[Revision tracking records]
****

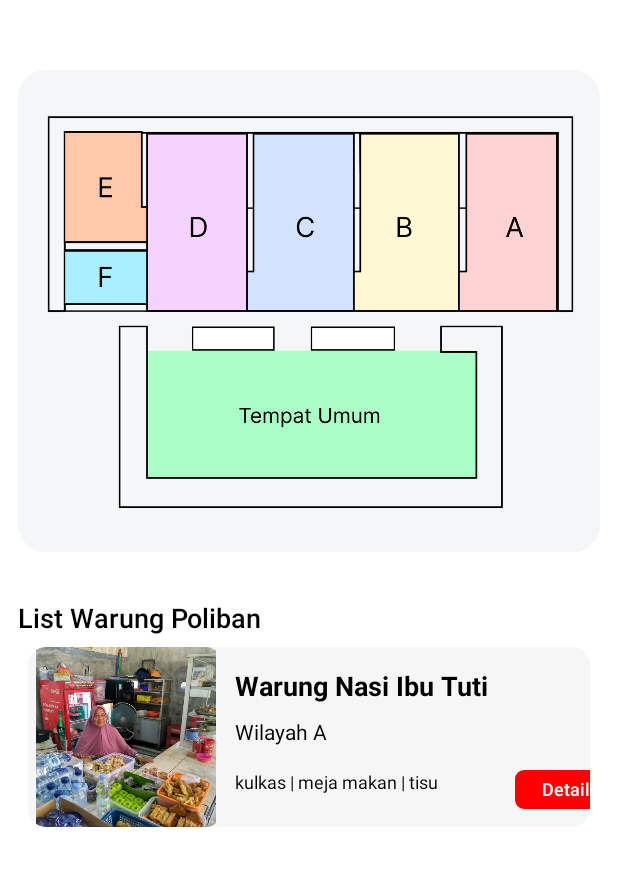
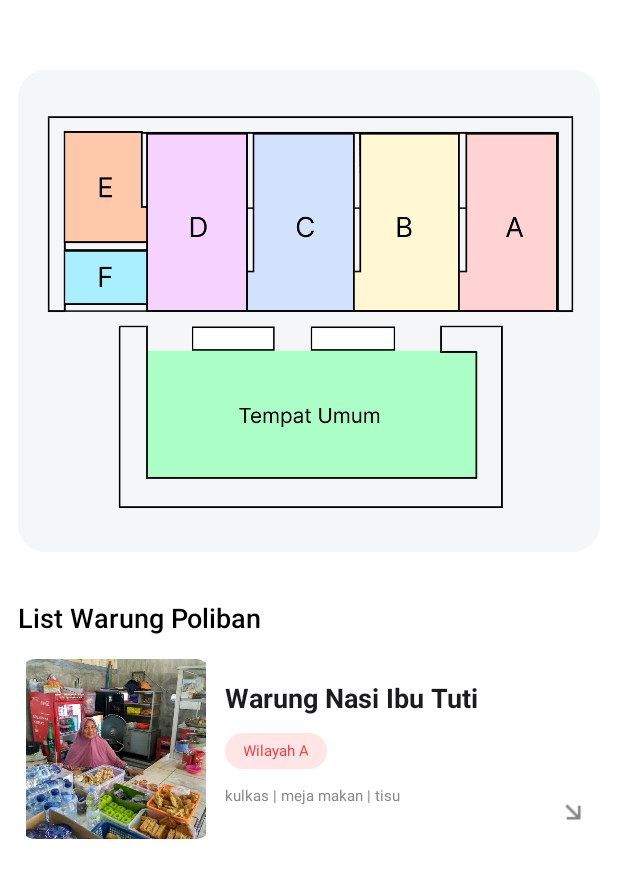
Before and after one commit to Izalfront/WarungPoliban, an Android app built with Jetpack Compose: the @Preview function previewHome, on a phone screen of 412 x 824 dp. Shown: the top 878 px of the screen. Run offline under Robolectric (Android 15) with nearby library versions, the phone set to English and light mode, and no system bars.

Commit message:
Design Home | Lists Card Warung

```diff
--- a/app/src/main/java/com/example/warungpoliban/MainActivity.kt
+++ b/app/src/main/java/com/example/warungpoliban/MainActivity.kt
@@ -10,6 +10,7 @@ import androidx.compose.material3.Text
 import androidx.compose.runtime.Composable
 import androidx.compose.ui.Modifier
 import androidx.compose.ui.tooling.preview.Preview
+import com.example.warungpoliban.home.previewHome
 import com.example.warungpoliban.ui.theme.WarungPolibanTheme
 
 class MainActivity : ComponentActivity() {
@@ -17,27 +18,18 @@ class MainActivity : ComponentActivity() {
         super.onCreate(savedInstanceState)
         setContent {
             WarungPolibanTheme {
-                // A surface container using the 'background' color from the theme
                 Surface(modifier = Modifier.fillMaxSize(), color = MaterialTheme.colorScheme.background) {
-                    Greeting("Android")
+
                 }
             }
         }
     }
 }
 
-@Composable
-fun Greeting(name: String, modifier: Modifier = Modifier) {
-    Text(
-        text = "Hello $name!",
-        modifier = modifier
-    )
-}
-
 @Preview(showBackground = true)
 @Composable
 fun GreetingPreview() {
     WarungPolibanTheme {
-        Greeting("Android")
+        previewHome()
     }
 }
--- a/app/src/main/java/com/example/warungpoliban/home/Home.kt
+++ b/app/src/main/java/com/example/warungpoliban/home/Home.kt
@@ -1,6 +1,7 @@
 package com.example.warungpoliban.home
 
 import androidx.compose.foundation.Image
+import androidx.compose.foundation.background
 import androidx.compose.foundation.layout.Arrangement
 import androidx.compose.foundation.layout.Column
 import androidx.compose.foundation.layout.Row
@@ -52,10 +53,6 @@ fun listNamaWarung(){
             color = Color.Black,
             style = TextStyle(fontWeight = FontWeight.SemiBold, fontSize = 18.sp)
         )
-        Spacer(modifier = Modifier.padding(top = 8.dp))
-        Column (modifier = Modifier.fillMaxSize()){
-            listWarung()
-        }
     }
 }
 
@@ -66,8 +63,11 @@ fun previewHome(){
         modifier = Modifier
             .padding(12.dp)
             .fillMaxSize()
+            .background(Color.White)
     ){
         mapWarung()
         listNamaWarung()
+        Spacer(modifier = Modifier.padding(top = 8.dp, bottom = 8.dp))
+        listWarung()
     }
 }
--- a/app/src/main/java/com/example/warungpoliban/listCard/ListWarung.kt
+++ b/app/src/main/java/com/example/warungpoliban/listCard/ListWarung.kt
@@ -35,22 +35,26 @@ import androidx.compose.ui.tooling.preview.Preview
 import androidx.compose.ui.unit.dp
 import androidx.compose.ui.unit.sp
 import com.example.warungpoliban.R
+import com.example.warungpoliban.ui.theme.RedText
+import com.example.warungpoliban.ui.theme.RedTextBg
 
 @Preview(showBackground = true)
 @Composable
 fun listWarung(){
     val warungA = painterResource(id = R.drawable.warung_a)
+    val arrowDetail = painterResource(id = R.drawable.down_line)
     Card (
         modifier = Modifier
             .fillMaxWidth()
             .height(120.dp)
             .wrapContentWidth()
             .clickable { },
+                shape = MaterialTheme.shapes.small,
                 colors = CardDefaults.cardColors(
-                containerColor = MaterialTheme.colorScheme.onBackground.copy(alpha = 0.04f),
+                containerColor = Color.White,
     )
     ){
-        Row(
+        Row( modifier = Modifier.fillMaxWidth()
         ) {
             Image(
                 painter = warungA,
@@ -72,27 +76,51 @@ fun listWarung(){
                         fontSize = 18.sp
                     )
                     Spacer(modifier = Modifier.padding(bottom = 12.dp))
-                Text(text = "Wilayah A")
-                Spacer(modifier = Modifier.padding(bottom = 18.dp))
+                    Text(modifier = Modifier
+                        .background(Color.Red.copy(alpha = 0.1f), shape = RoundedCornerShape(20.dp))
+                        .padding(horizontal = 12.dp, vertical = 6.dp)
+                        .clip(shape = RoundedCornerShape(12.dp)),
+                        text = "Wilayah A",
+                        fontSize = 10.sp,
+                        color = RedText
+                    )
+                    Spacer(modifier = Modifier.padding(bottom = 12.dp))
                         Text(
                             text = "kulkas | meja makan | tisu",
-                    fontSize = 12.sp
+                            fontSize = 10.sp,
+                            color = Color.Gray,
                         )
                 }
-            Column(
+//            --------- icon detail
+            Box(
                 modifier = Modifier
-                    .offset(x = (18).dp, y = (82).dp)
+                    .size(150.dp)
+                    .padding(8.dp)
+                    .graphicsLayer(alpha = 0.5f),
+                contentAlignment = Alignment.BottomEnd
             ) {
-                    Text(
-                        modifier = Modifier
-                            .background(Color.Red, shape = RoundedCornerShape(6.dp))
-                            .padding(horizontal = 18.dp, vertical = 6.dp),
-                        text = "Detail",
-                        fontSize = 12.sp,
-                        fontWeight = FontWeight.SemiBold,
-                        color = Color.White,
+                Image(
+                    painter = arrowDetail,
+                    contentDescription = null,
+                    modifier = Modifier.size(20.dp)
                 )
             }
         }
     }
 }
+//Column(
+//modifier = Modifier
+//.align(Alignment.Bottom)
+//.padding(8.dp)
+//) {
+//    Text(
+//        modifier = Modifier
+//            .background(Color.Red, shape = RoundedCornerShape(6.dp))
+//            .padding(horizontal = 18.dp, vertical = 6.dp),
+//        text = "Detail",
+//        fontSize = 8.sp,
+//        fontWeight = FontWeight.SemiBold,
+//        color = Color.White,
+//    )
+//    Spacer(modifier = Modifier.padding(horizontal = 12.dp))
+//}
--- /dev/null
+++ b/app/src/main/java/com/example/warungpoliban/sampleData/DataWarung.kt
@@ -0,0 +1,4 @@
+package com.example.warungpoliban.sampleData
+
+class DataWarung {
+}
--- a/app/src/main/java/com/example/warungpoliban/ui/theme/Color.kt
+++ b/app/src/main/java/com/example/warungpoliban/ui/theme/Color.kt
@@ -9,3 +9,15 @@ val Pink80 = Color(0xFFEFB8C8)
 val Purple40 = Color(0xFF6650a4)
 val PurpleGrey40 = Color(0xFF625b71)
 val Pink40 = Color(0xFF7D5260)
+
+// list warna WARUNG POLIBAN ----
+val RedTextBg = Color(0xFFFFD3D3)
+val RedText = Color(0xFFEE4040)
+
+val YellowTextBg = Color(0xFFFFF8D3)
+val YellowText = Color(0xFFA98B1D)
+
+val BlueTextBg = Color(0xFFD3E2FF)
+val BlueText = Color(0xFF1D44A9)
+
+val PrimaryRed = Color(0xFFEE4040)
```
Also changed, not shown: app/src/main/res/drawable/down_line.png (added). Lines whose indentation alone changed are shown as unchanged.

****

**REQUIREMENT**.
Find the lines above that contain the word "fontSize" and copy each one.

**EXPECTED ANSWER**.
             style = TextStyle(fontWeight = FontWeight.SemiBold, fontSize = 18.sp)
                         fontSize = 18.sp
+                        fontSize = 10.sp,
-                    fontSize = 12.sp
+                            fontSize = 10.sp,
-                        fontSize = 12.sp,
+//        fontSize = 8.sp,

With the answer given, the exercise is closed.